The answer is a stretch of the material below, returned exactly: the line containing "-13,16 +13,15 @@", the line containing "resolved + resolveFlag", and all lines between.
- - - - -
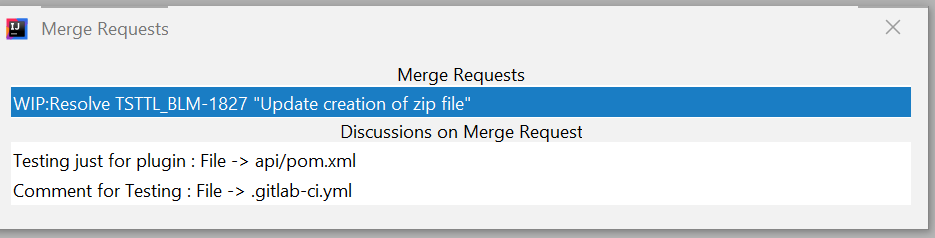
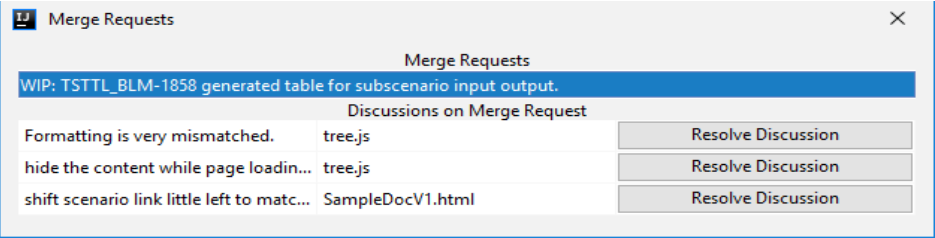
Resolve Feature updates and performance improvements

diff --git a/src/main/kotlin/com/mg/git/discussion/GetGitDisucussion.kt b/src/main/kotlin/com/mg/git/discussion/GetGitDisucussion.kt
@@ -7,17 +7,12 @@ import org.gitlab.api.Pagination
 import org.gitlab.api.models.GitlabMergeRequest
 import org.gitlab.api.models.GitlabProject
 
-fun gitLabMergeRequests(listOfMergeRequest: List<GitlabMergeRequest>): ArrayList<MergeRequestModel> {
-    var listOfMergeRequestsModels = ArrayList<MergeRequestModel>()
-    for (gitlabMergeRequest in listOfMergeRequest) {
-        var discussionsList = getMRDiscussions(gitlabMergeRequest)
-        var mergeRequestModel = MergeRequestModel(gitlabMergeRequest, discussionsList)
-        listOfMergeRequestsModels.add(mergeRequestModel)
-    }
-    return listOfMergeRequestsModels
+fun gitLabMergeRequestsWithDiscussions(gitlabMergeRequest: GitlabMergeRequest): MergeRequestModel {
+    var discussionsList = getMRDiscussions(gitlabMergeRequest)
+    return MergeRequestModel(gitlabMergeRequest, discussionsList)
 }
 
-fun getMRDiscussions(mergeRequest: GitlabMergeRequest): List<GitLabDiscussionsModel> {
+private fun getMRDiscussions(mergeRequest: GitlabMergeRequest): List<GitLabDiscussionsModel> {
     val tailUrl = GitlabProject.URL + "/" + mergeRequest.projectId +
             GitlabMergeRequest.URL + "/" + mergeRequest.iid +
             GitLabDiscussionsModel.URL + Pagination().withPerPage(Pagination.MAX_ITEMS_PER_PAGE).toString()
@@ -26,6 +21,6 @@ fun getMRDiscussions(mergeRequest: GitlabMergeRequest): List<GitLabDiscussionsMo
         .getAll(tailUrl, Array<GitLabDiscussionsModel>::class.java)
         .filter { models -> models.notes.get(0).type == "DiffNote" && !models.notes.get(0).isResolved }
 
-    listOfGitLabDiscussionsModel.forEach { model-> model.notes.forEach { note-> note.discussionId = model.id }}
+    listOfGitLabDiscussionsModel.forEach { model -> model.notes.forEach { note -> note.discussionId = model.id } }
     return listOfGitLabDiscussionsModel
 }

diff --git a/src/test/kotlin/com/mg/discussion/DiscussionResolutionTest.kt b/src/test/kotlin/com/mg/discussion/DiscussionResolutionTest.kt
@@ -1,7 +1,7 @@
 package com.mg.discussion
 
 import com.mg.git.discussion.ResolveMRDiscussionsController
-import com.mg.git.merge.getMergeRequests
+import com.mg.git.merge.getAllMergeRequests
 import com.mg.mergerequest.GitTestCommons
 import org.junit.jupiter.api.Order
 import org.junit.jupiter.api.Test
@@ -14,20 +14,19 @@ class DiscussionResolutionTest : GitTestCommons() {
     @Test
     @Order(1)
     fun resolveDiscussion_shouldResolveDiscussionThread() {
-        val listOfMergeRequest = getMergeRequests(projectId)
+        val listOfMergeRequest = getAllMergeRequests(projectId)
         val resolveMergeRequestDiscussions = ResolveMRDiscussionsController()
-        val result = resolveMergeRequestDiscussions.resolveDiscussion(discussionId, projectId, listOfMergeRequest.get(0), true);
+        val result = resolveMergeRequestDiscussions.resolveDiscussion(discussionId, listOfMergeRequest.get(0), true);
         assertEquals(true, result)
     }
 
     @Test
     @Order(10)
     fun unResolveDiscussion_shouldUnResolveDiscussionThread() {
-        val listOfMergeRequest = getMergeRequests(projectId)
+        val listOfMergeRequest = getAllMergeRequests(projectId)
         val resolveMergeRequestDiscussions = ResolveMRDiscussionsController()
         val result = resolveMergeRequestDiscussions.resolveDiscussion(
             discussionId,
-            projectId,
             listOfMergeRequest.get(0),
             false
         );

diff --git a/src/main/kotlin/com/mg/git/MainTester.kt b/src/main/kotlin/com/mg/git/MainTester.kt
@@ -1,8 +1,8 @@
 package com.mg.git
 
 import com.mg.git.connection.GitConnectionProvider
-import com.mg.git.discussion.gitLabMergeRequests
-import com.mg.git.merge.getMergeRequests
+import com.mg.git.discussion.gitLabMergeRequestsWithDiscussions
+import com.mg.git.merge.getAllMergeRequests
 
 val hostUrl = "https://innersource.soprasteria.com/"
 val token = System.getenv("ENV_GIT_TOKEN")
@@ -10,15 +10,13 @@ val nameSpace = "t-tool"
 val projectName = "t-tool"
 
 fun main() {
-    GitConnectionProvider.getGitConnectionInstance(hostUrl, token)
+    GitConnectionProvider.createGitConnectionInstance(hostUrl, token)
     GitConnectionProvider.fetchProjectId(nameSpace, projectName)
 
-    var listOfMergeRequest = getMergeRequests(GitConnectionProvider.projectId)
-    var listOfMergeRequestsModels = gitLabMergeRequests(listOfMergeRequest)
+    var listOfMergeRequest = getAllMergeRequests(GitConnectionProvider.projectId)
+    var listOfMergeRequestsModels = gitLabMergeRequestsWithDiscussions(listOfMergeRequest.get(0))
 
-    for (model in listOfMergeRequestsModels) {
-        println(model.mergeRequest.id)
-        println(model.listOfMRDiscussions.size)
-    }
+    println(listOfMergeRequestsModels.mergeRequest.assignee)
+    println(listOfMergeRequestsModels.listOfMRDiscussions.size)
 
 }

diff --git a/src/test/kotlin/com/mg/mergerequest/TestMergeRequestDiscussions.kt b/src/test/kotlin/com/mg/mergerequest/TestMergeRequestDiscussions.kt
@@ -1,20 +1,18 @@
 package com.mg.mergerequest
 
-import com.mg.git.discussion.getMRDiscussions
-import com.mg.git.discussion.gitLabMergeRequests
-import com.mg.git.merge.MergeRequestModel
-import com.mg.git.merge.getMergeRequests
+import com.mg.git.discussion.gitLabMergeRequestsWithDiscussions
+import com.mg.git.merge.getAllMergeRequests
 import org.junit.jupiter.api.Test
 import kotlin.test.assertEquals
 import kotlin.test.assertNotNull
 
-class TestMergeRequestDiscussions : GitTestCommons(){
+class TestMergeRequestDiscussions : GitTestCommons() {
 
     @Test
     fun readMergeRequest_shouldReadMergeRequest() {
-        var listOfMergeRequest = getMergeRequests(projectId)
-        var listOfMergeRequestsModels = gitLabMergeRequests(listOfMergeRequest)
+        var listOfMergeRequest = getAllMergeRequests(projectId)
+        var listOfMergeRequestsModels = gitLabMergeRequestsWithDiscussions(listOfMergeRequest.get(0))
         assertNotNull(listOfMergeRequestsModels)
-        assertEquals(2, listOfMergeRequestsModels.size)
+        assertEquals(2, listOfMergeRequestsModels.listOfMRDiscussions.size)
     }
 }

diff --git a/src/main/kotlin/com/mg/git/discussion/ResolveMRDiscussionsController.kt b/src/main/kotlin/com/mg/git/discussion/ResolveMRDiscussionsController.kt
@@ -13,16 +13,15 @@ class ResolveMRDiscussionsController {
 
     fun resolveDiscussion(
         discussionId: String,
-        projectId: Int,
         mergeRequest: GitlabMergeRequest,
         resolveFlag: Boolean
     ): Boolean? {
         val tailUrl = GitlabProject.URL + "/" + mergeRequest.projectId +
                 GitlabMergeRequest.URL + "/" + mergeRequest.iid +
                 GitLabDiscussionsModel.URL + "/" + discussionId + Pagination().withPerPage(Pagination.MAX_ITEMS_PER_PAGE).toString() + resolved + resolveFlag
-        var httpRequestor: GitlabHTTPRequestor = GitConnectionProvider.gitlabAPI.retrieve()
-        httpRequestor = httpRequestor.method("PUT")
-        var model: GitLabDiscussionsModel? = httpRequestor.to(tailUrl, GitLabDiscussionsModel::class.java)
+        var httpRequester: GitlabHTTPRequestor = GitConnectionProvider.gitlabAPI.retrieve()
+        httpRequester = httpRequester.method("PUT")
+        var model: GitLabDiscussionsModel? = httpRequester.to(tailUrl, GitLabDiscussionsModel::class.java)
         return model?.notes?.get(0)?.isResolved!!
     }
 

diff --git a/src/main/kotlin/com/mg/git/provider/GitLabMergeRequestProvider.kt b/src/main/kotlin/com/mg/git/provider/GitLabMergeRequestProvider.kt
@@ -1,0 +1,18 @@
+package com.mg.git.provider
+
+import com.mg.git.connection.GitConnectionProvider
+import com.mg.git.discussion.gitLabMergeRequestsWithDiscussions
+import com.mg.git.merge.MergeRequestModel
+import com.mg.git.merge.getAllMergeRequests
+import org.gitlab.api.models.GitlabMergeRequest
+
+class GitLabMergeRequestProvider : GitIntegrationProvider {
+
+    override fun getAllMergeRequests(): List<GitlabMergeRequest> {
+        return getAllMergeRequests(GitConnectionProvider.projectId)
+    }
+
+    override fun getMergeRequestsWithDiscussions(mergeRequest: GitlabMergeRequest): MergeRequestModel {
+        return gitLabMergeRequestsWithDiscussions(mergeRequest)
+    }
+}

diff --git a/src/main/kotlin/com/mg/git/provider/GitIntegrationProvider.kt b/src/main/kotlin/com/mg/git/provider/GitIntegrationProvider.kt
@@ -1,0 +1,17 @@
+package com.mg.git.provider
+
+import com.mg.git.connection.GitConnectionProvider
+import com.mg.git.merge.MergeRequestModel
+import org.gitlab.api.models.GitlabMergeRequest
+
+interface GitIntegrationProvider {
+
+    fun initializeGitConnection(hostUrl: String, nameSpace: String, projectName: String, token: String) {
+        GitConnectionProvider.createGitConnectionInstance(hostUrl, token)
+        GitConnectionProvider.fetchProjectId(nameSpace, projectName)
+    }
+
+    fun getAllMergeRequests(): List<GitlabMergeRequest>
+
+    fun getMergeRequestsWithDiscussions(mergeRequest: GitlabMergeRequest): MergeRequestModel
+}

diff --git a/src/test/kotlin/com/mg/mergerequest/GitTestCommons.kt b/src/test/kotlin/com/mg/mergerequest/GitTestCommons.kt
@@ -13,7 +13,7 @@ open class GitTestCommons {
             val token = System.getenv("ENV_GIT_TOKEN")
             val nameSpace = "t-tool"
             val projectName = "t-tool"
-            GitConnectionProvider.getGitConnectionInstance(hostUrl, token)
+            GitConnectionProvider.createGitConnectionInstance(hostUrl, token)
             GitConnectionProvider.fetchProjectId(nameSpace, projectName)
             projectId = GitConnectionProvider.projectId
         }

diff --git a/src/main/kotlin/com/mg/git/merge/MergeRequest.kt b/src/main/kotlin/com/mg/git/merge/MergeRequest.kt
@@ -3,4 +3,4 @@ package com.mg.git.merge
 import com.mg.git.connection.GitConnectionProvider
 import org.gitlab.api.models.GitlabMergeRequest
 
-fun getMergeRequests(projectId: Int?): List<GitlabMergeRequest> = GitConnectionProvider.gitlabAPI.getOpenMergeRequests(projectId)
+fun getAllMergeRequests(projectId: Int?): List<GitlabMergeRequest> = GitConnectionProvider.gitlabAPI.getOpenMergeRequests(projectId)

diff --git a/src/main/kotlin/com/mg/git/connection/GitConnectionProvider.kt b/src/main/kotlin/com/mg/git/connection/GitConnectionProvider.kt
@@ -7,7 +7,7 @@ object GitConnectionProvider {
     @JvmField
     var projectId = 0
 
-    fun getGitConnectionInstance(hostUrl: String, token: String) {
+    fun createGitConnectionInstance(hostUrl: String, token: String) {
         gitlabAPI = GitlabAPI.connect(hostUrl, token)
     }
 

diff --git a/src/main/java/com/mg/plugin/dialog/GitMRDialog.java b/src/main/java/com/mg/plugin/dialog/GitMRDialog.java
@@ -4,16 +4,16 @@ import com.intellij.dvcs.repo.Repository;
 import com.intellij.dvcs.repo.VcsRepositoryManager;
 import com.intellij.openapi.project.Project;
 import com.intellij.openapi.ui.messages.MessageDialog;
-import com.mg.git.merge.MergeRequestModel;
+import com.mg.git.provider.GitIntegrationProvider;
 import com.mg.git.utils.GitConnectionUtils;
 import com.mg.git.utils.HostURLModel;
-import com.mg.mergerequest.GitLabMergeRequestController;
+import com.mg.git.provider.GitLabMergeRequestProvider;
 import com.mg.plugin.ProvideSwingComponentsUtilsKt;
+import org.gitlab.api.models.GitlabMergeRequest;
 
 import javax.swing.*;
 import java.util.List;
 import java.util.Optional;
-import java.util.stream.Collectors;
 
 public class GitMRDialog extends MessageDialog {
 
@@ -21,7 +21,9 @@ public class GitMRDialog extends MessageDialog {
     private static String[] optionsUser = {};
     private String currentBranch = "master";
     public static Project project;
-    private List<MergeRequestModel> myMergeRequestModelList;
+    private List<GitlabMergeRequest> gitlabMergeRequests;
+    private GitIntegrationProvider gitLabMergeRequestController;
+
     public GitMRDialog(boolean canBeParent) {
         super(project, "Merge Request Handler", "Merge Requests", optionsUser, 1, null, canBeParent);
     }
@@ -30,34 +32,33 @@ public class GitMRDialog extends MessageDialog {
     protected JComponent createCenterPanel() {
         super.createCenterPanel();
         panelWrapperCreator = new PanelWrapperCreator();
+        gitLabMergeRequestController = new GitLabMergeRequestProvider();
         HostURLModel hostURLModel = getHostURLModel();
-        myMergeRequestModelList = new GitLabMergeRequestController().
-                getMergeRequests(hostURLModel.getHost(), hostURLModel.getAlias(), hostURLModel.getProjectName(), System.getenv("ENV_GIT_TOKEN"));
+        gitLabMergeRequestController.initializeGitConnection(hostURLModel.getHost(), hostURLModel.getAlias(), hostURLModel.getProjectName(), System.getenv("ENV_GIT_TOKEN"));
+        gitlabMergeRequests = gitLabMergeRequestController.getAllMergeRequests();
         addComponentsToPanel();
         return panelWrapperCreator.getPanelWrapper();
     }
 
     private void addComponentsToPanel() {
-        List<MergeRequestModel> myMergeRequestModelListForCurrentBranch = myMergeRequestModelList.stream().filter(mergeRequestModel -> mergeRequestModel.getMergeRequest().getSourceBranch().equalsIgnoreCase(currentBranch))
-                .collect(Collectors.toList());
+        Optional<GitlabMergeRequest> mergeRequestForSelectedBranch = gitlabMergeRequests.stream().filter(mergeRequest -> mergeRequest.getSourceBranch().equalsIgnoreCase(currentBranch)).findFirst();
 
-        if (myMergeRequestModelListForCurrentBranch.isEmpty())
+        if (!mergeRequestForSelectedBranch.isPresent())
             panelWrapperCreator.addComponentToPanelWrapper(ProvideSwingComponentsUtilsKt.makeJLabelComponent("No Merge Request for branch : " + currentBranch, ""));
-        else
-            myMergeRequestModelListForCurrentBranch.forEach(mergeRequestModel -> {
-                final DefaultListModel<String> l1 = new DefaultListModel<>();
-                l1.addElement(mergeRequestModel.getMergeRequest().getTitle());
-                final JList<String> mergeRequestsJList = ProvideSwingComponentsUtilsKt.makeJListComponent(l1, "");
-                addListActionListener(mergeRequestsJList);
-                ProvideSwingComponentsUtilsKt.makeJLabelComponent(" Merge Requests ", "");
-                panelWrapperCreator.addComponentToPanelWrapper(ProvideSwingComponentsUtilsKt.makeJLabelComponent(" Merge Requests ", ""));
-                panelWrapperCreator.addComponentToPanelWrapper(mergeRequestsJList);
-            });
+        else {
+            final DefaultListModel<String> mergeRequestModelJList = new DefaultListModel<>();
+            mergeRequestModelJList.addElement(mergeRequestForSelectedBranch.get().getTitle());
+            final JList<String> mergeRequestsJList = ProvideSwingComponentsUtilsKt.makeJListComponent(mergeRequestModelJList, "");
+            addListActionListener(mergeRequestsJList, mergeRequestForSelectedBranch.get());
+            ProvideSwingComponentsUtilsKt.makeJLabelComponent(" Merge Requests ", "");
+            panelWrapperCreator.addComponentToPanelWrapper(ProvideSwingComponentsUtilsKt.makeJLabelComponent(" Merge Requests ", ""));
+            panelWrapperCreator.addComponentToPanelWrapper(mergeRequestsJList);
+        }
     }
 
-    private void addListActionListener(JList<String> mergeRequestsList) {
+    private void addListActionListener(JList<String> mergeRequestsList, GitlabMergeRequest mergeRequestForSelectedBranch) {
         mergeRequestsList.addListSelectionListener(l ->
-                new DiscussionPanel(panelWrapperCreator.getPanelWrapper(), mergeRequestsList.getSelectedValue(), myMergeRequestModelList, this)
+                new DiscussionPanel(panelWrapperCreator.getPanelWrapper(), mergeRequestsList.getSelectedValue(), mergeRequestForSelectedBranch, this)
                         .createDiscussionPanel()
         );
     }

diff --git a/src/main/java/com/mg/plugin/dialog/DiscussionPanel.java b/src/main/java/com/mg/plugin/dialog/DiscussionPanel.java
@@ -1,51 +1,44 @@
 package com.mg.plugin.dialog;
 
 import com.mg.git.merge.MergeRequestModel;
-import com.mg.mergerequest.GitLabDiscussionsModel;
+import com.mg.git.provider.GitLabMergeRequestProvider;
 import com.mg.plugin.ProvideSwingComponentsUtilsKt;
+import org.gitlab.api.models.GitlabMergeRequest;
 import org.jetbrains.annotations.NotNull;
 
 import javax.swing.*;
 import java.awt.*;
 import java.util.ArrayList;
 import java.util.List;
-import java.util.Optional;
 
 public class DiscussionPanel {
 
     private String selectedValue;
-    private List<MergeRequestModel> myMergeRequestModelList;
+    private MergeRequestModel myMergeRequestModel;
     private JPanel panelWrapper;
-    private List<GitLabDiscussionsModel> gitLabUserDiscussionsModelList;
     private GitMRDialog gitMRDialog;
 
-    public DiscussionPanel(JPanel panelWrapper, String selectedValue, List<MergeRequestModel> myMergeRequestModelList, GitMRDialog gitMRDialog) {
+    public DiscussionPanel(JPanel panelWrapper, String selectedValue, GitlabMergeRequest mergeRequestForSelectedBranch, GitMRDialog gitMRDialog) {
         this.panelWrapper = panelWrapper;
         this.selectedValue = selectedValue;
-        this.myMergeRequestModelList = myMergeRequestModelList;
+        this.myMergeRequestModel = new GitLabMergeRequestProvider().getMergeRequestsWithDiscussions(mergeRequestForSelectedBranch);
         this.gitMRDialog = gitMRDialog;
         List<Component> userRemovalComponent = new ArrayList<>();
         for (Component comp : panelWrapper.getComponents())
-            if ("DiscussionPanelTable".equalsIgnoreCase(comp.getName()) || "DiscussionLabel".equalsIgnoreCase(comp.getName()))
+            if ("DiscussionPanelTable".equalsIgnoreCase(comp.getName()) || "DiscussionLabel".equalsIgnoreCase(comp.getName())
+            || "NoDiscussionLabel".equalsIgnoreCase(comp.getName()))
                 userRemovalComponent.add(comp);
         userRemovalComponent.forEach(comp -> panelWrapper.remove(comp));
-        gitLabUserDiscussionsModelList = new ArrayList<>();
         panelWrapper.updateUI();
     }
 
     public void createDiscussionPanel() {
         final JLabel discussionLabel = makeJLabel();
         panelWrapper.add(discussionLabel);
-        Optional<MergeRequestModel> mergeRequestModelOptional =
-                myMergeRequestModelList.stream().filter(model -> model.getMergeRequest().getTitle().equalsIgnoreCase(selectedValue)).findFirst();
-        if (mergeRequestModelOptional.isPresent()) {
-            gitLabUserDiscussionsModelList = mergeRequestModelOptional.get().getListOfMRDiscussions();
-            if (!gitLabUserDiscussionsModelList.isEmpty())
-                new DiscussionTableDialog().addComponent(panelWrapper, gitLabUserDiscussionsModelList, mergeRequestModelOptional.get(), gitMRDialog);
-            else
-                panelWrapper.add(new JLabel("There is no discussion on this merge request !!!"));
-        }
-        panelWrapper.updateUI();
+        if (!myMergeRequestModel.getListOfMRDiscussions().isEmpty())
+            new DiscussionTableDialog().addComponent(panelWrapper, myMergeRequestModel, gitMRDialog);
+        else
+            panelWrapper.add(ProvideSwingComponentsUtilsKt.makeJLabelComponent("There is no discussion on this merge request !!!", "NoDiscussionLabel"));
     }
 
     @NotNull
- - - - -
• **OUTPUT FOR THIS TASK**:
@@ -13,16 +13,15 @@ class ResolveMRDiscussionsController {
 
     fun resolveDiscussion(
         discussionId: String,
-        projectId: Int,
         mergeRequest: GitlabMergeRequest,
         resolveFlag: Boolean
     ): Boolean? {
         val tailUrl = GitlabProject.URL + "/" + mergeRequest.projectId +
                 GitlabMergeRequest.URL + "/" + mergeRequest.iid +
                 GitLabDiscussionsModel.URL + "/" + discussionId + Pagination().withPerPage(Pagination.MAX_ITEMS_PER_PAGE).toString() + resolved + resolveFlag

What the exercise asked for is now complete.